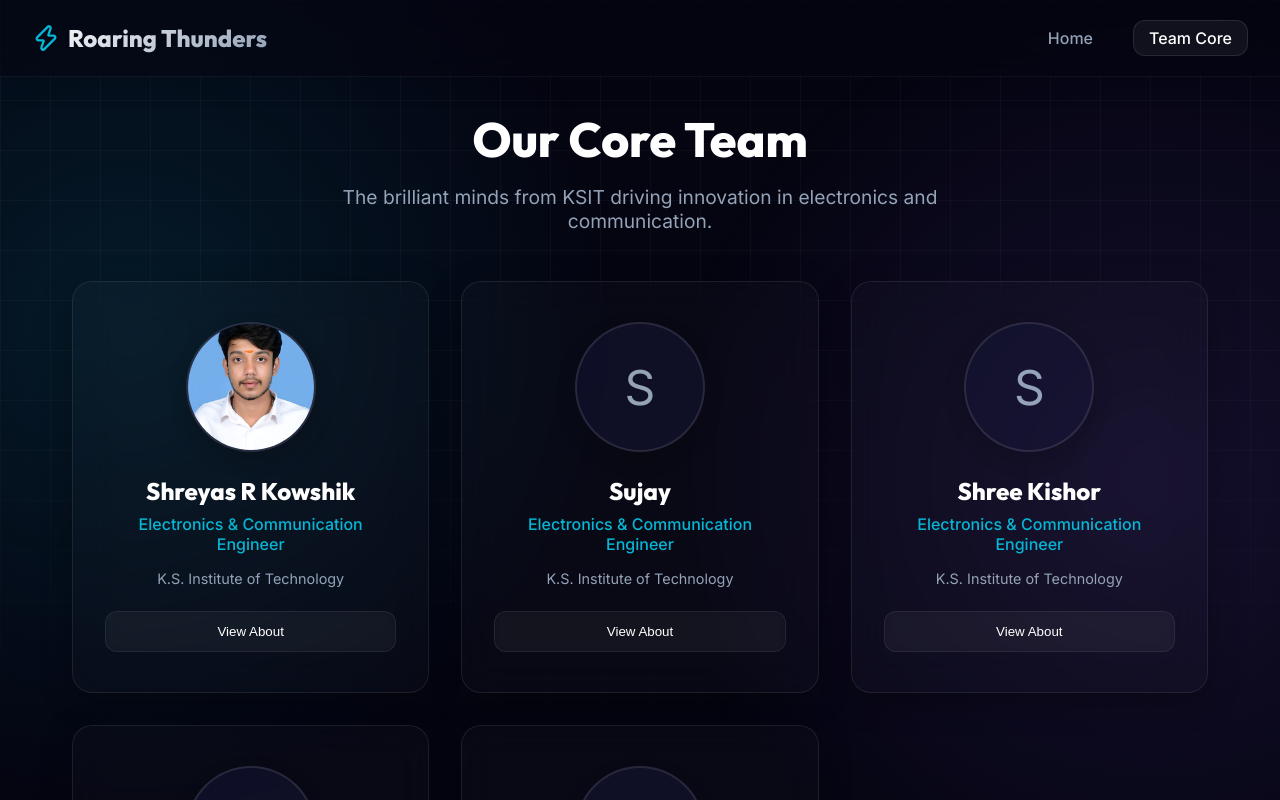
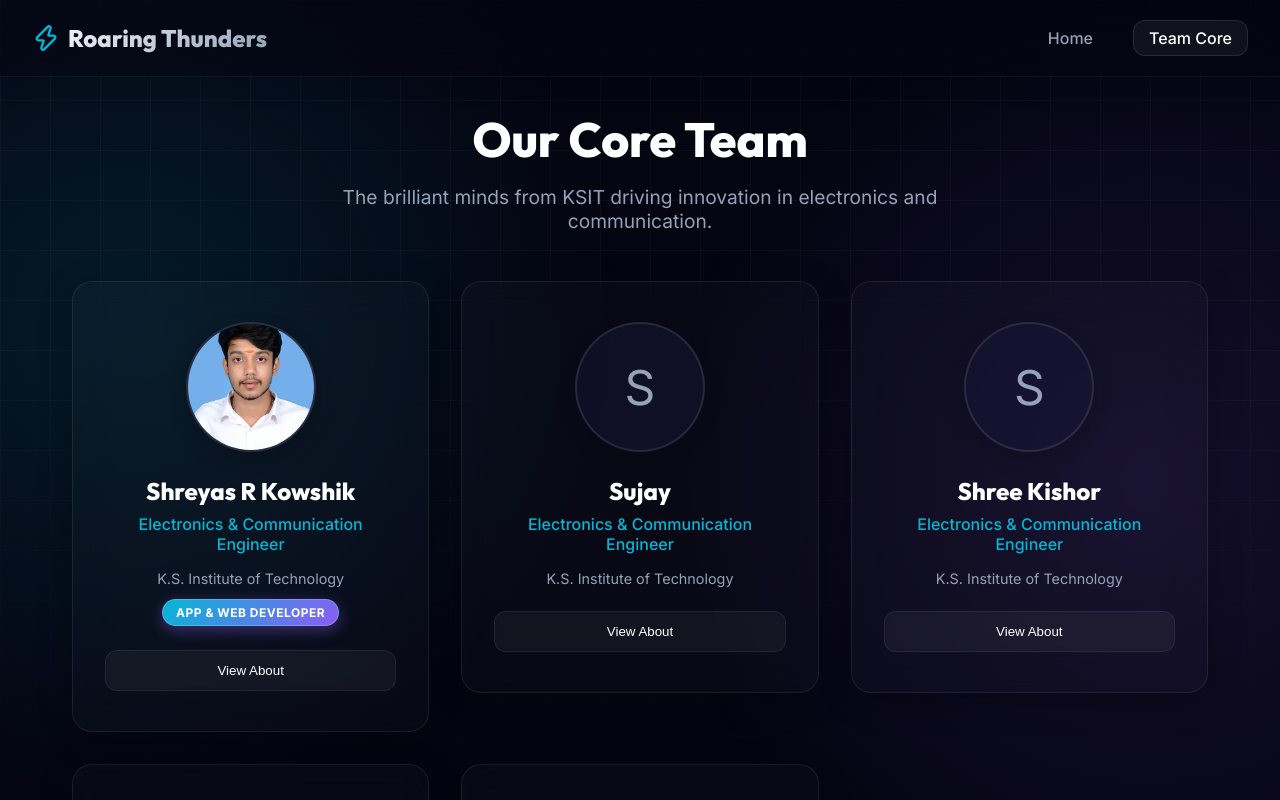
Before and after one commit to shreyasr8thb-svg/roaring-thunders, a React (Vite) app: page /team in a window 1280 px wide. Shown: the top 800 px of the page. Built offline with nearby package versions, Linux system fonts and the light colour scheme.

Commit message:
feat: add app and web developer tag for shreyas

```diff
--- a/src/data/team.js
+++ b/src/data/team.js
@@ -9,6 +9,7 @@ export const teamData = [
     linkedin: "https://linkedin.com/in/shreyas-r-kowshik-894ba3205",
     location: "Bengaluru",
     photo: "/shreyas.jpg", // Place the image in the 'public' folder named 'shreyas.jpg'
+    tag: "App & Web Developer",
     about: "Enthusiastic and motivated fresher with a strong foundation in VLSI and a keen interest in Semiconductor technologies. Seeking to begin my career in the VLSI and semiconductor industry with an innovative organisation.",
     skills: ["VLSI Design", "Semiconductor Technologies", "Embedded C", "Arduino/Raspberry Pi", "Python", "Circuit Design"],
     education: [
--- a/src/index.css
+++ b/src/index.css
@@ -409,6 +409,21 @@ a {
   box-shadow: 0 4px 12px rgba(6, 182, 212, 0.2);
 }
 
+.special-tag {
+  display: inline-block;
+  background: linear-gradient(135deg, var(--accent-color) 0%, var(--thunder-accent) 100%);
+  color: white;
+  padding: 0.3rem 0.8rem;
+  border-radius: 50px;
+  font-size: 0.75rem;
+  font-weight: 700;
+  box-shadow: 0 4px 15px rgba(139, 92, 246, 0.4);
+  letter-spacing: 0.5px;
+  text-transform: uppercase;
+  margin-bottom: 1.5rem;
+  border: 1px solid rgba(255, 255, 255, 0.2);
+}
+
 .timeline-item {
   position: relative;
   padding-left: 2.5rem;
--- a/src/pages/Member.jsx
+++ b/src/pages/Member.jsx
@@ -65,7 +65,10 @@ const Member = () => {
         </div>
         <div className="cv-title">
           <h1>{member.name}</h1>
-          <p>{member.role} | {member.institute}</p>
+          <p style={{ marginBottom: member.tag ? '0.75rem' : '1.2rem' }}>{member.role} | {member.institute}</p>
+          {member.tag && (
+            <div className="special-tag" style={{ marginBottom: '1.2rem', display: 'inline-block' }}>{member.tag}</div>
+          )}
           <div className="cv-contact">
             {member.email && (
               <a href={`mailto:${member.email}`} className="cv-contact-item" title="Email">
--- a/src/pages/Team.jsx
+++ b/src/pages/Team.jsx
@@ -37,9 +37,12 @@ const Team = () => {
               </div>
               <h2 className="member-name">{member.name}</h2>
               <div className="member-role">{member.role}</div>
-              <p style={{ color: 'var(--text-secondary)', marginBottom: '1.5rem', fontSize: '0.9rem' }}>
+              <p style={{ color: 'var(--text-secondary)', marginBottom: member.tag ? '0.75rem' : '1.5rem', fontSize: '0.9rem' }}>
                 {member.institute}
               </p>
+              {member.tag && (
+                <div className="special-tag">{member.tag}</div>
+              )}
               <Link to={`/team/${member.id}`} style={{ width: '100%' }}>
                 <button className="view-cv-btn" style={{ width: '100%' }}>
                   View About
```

○ ○ ○ ○

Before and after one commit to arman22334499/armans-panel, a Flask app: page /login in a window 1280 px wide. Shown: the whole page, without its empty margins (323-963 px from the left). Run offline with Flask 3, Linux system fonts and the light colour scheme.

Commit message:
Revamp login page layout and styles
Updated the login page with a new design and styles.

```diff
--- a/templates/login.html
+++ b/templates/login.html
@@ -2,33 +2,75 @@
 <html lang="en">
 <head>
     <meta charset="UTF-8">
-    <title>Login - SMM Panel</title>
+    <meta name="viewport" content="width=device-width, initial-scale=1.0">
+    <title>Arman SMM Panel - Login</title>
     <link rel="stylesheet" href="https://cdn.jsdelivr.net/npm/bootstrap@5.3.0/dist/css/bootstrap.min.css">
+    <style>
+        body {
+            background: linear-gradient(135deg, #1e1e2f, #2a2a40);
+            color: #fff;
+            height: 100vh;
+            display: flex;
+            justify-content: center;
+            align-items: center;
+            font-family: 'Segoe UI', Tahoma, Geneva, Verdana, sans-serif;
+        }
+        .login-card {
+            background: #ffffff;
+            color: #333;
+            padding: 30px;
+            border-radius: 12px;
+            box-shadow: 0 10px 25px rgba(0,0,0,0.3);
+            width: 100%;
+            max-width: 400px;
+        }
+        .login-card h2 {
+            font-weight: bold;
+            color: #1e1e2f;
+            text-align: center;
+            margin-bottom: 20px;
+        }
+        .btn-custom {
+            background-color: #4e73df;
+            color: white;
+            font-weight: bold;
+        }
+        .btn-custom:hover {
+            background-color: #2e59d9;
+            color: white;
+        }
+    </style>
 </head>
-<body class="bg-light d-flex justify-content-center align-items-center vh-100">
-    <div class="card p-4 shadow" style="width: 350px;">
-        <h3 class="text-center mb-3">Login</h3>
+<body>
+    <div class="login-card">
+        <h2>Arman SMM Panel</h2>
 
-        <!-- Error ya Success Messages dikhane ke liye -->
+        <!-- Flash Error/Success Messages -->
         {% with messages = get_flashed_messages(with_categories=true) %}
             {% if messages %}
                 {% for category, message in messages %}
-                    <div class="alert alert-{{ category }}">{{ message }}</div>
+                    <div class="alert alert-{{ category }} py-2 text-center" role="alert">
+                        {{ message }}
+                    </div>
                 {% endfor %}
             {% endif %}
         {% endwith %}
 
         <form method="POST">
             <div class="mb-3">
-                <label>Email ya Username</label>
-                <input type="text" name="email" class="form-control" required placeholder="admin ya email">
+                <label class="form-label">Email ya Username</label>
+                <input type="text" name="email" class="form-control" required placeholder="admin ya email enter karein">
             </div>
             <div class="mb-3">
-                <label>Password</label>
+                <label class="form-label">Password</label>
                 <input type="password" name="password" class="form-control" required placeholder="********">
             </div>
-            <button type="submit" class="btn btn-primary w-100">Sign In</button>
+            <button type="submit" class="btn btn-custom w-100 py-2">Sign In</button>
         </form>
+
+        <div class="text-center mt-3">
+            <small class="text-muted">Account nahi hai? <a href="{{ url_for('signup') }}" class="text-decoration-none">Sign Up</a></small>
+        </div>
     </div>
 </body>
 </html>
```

○ ○ ○ ○

### Directions for this task
Using the listing, collect all lines in which the string "center" is found.

### Output below
+            justify-content: center;
+            align-items: center;
+            text-align: center;
-<body class="bg-light d-flex justify-content-center align-items-center vh-100">
-        <h3 class="text-center mb-3">Login</h3>
+                    <div class="alert alert-{{ category }} py-2 text-center" role="alert">
+        <div class="text-center mt-3">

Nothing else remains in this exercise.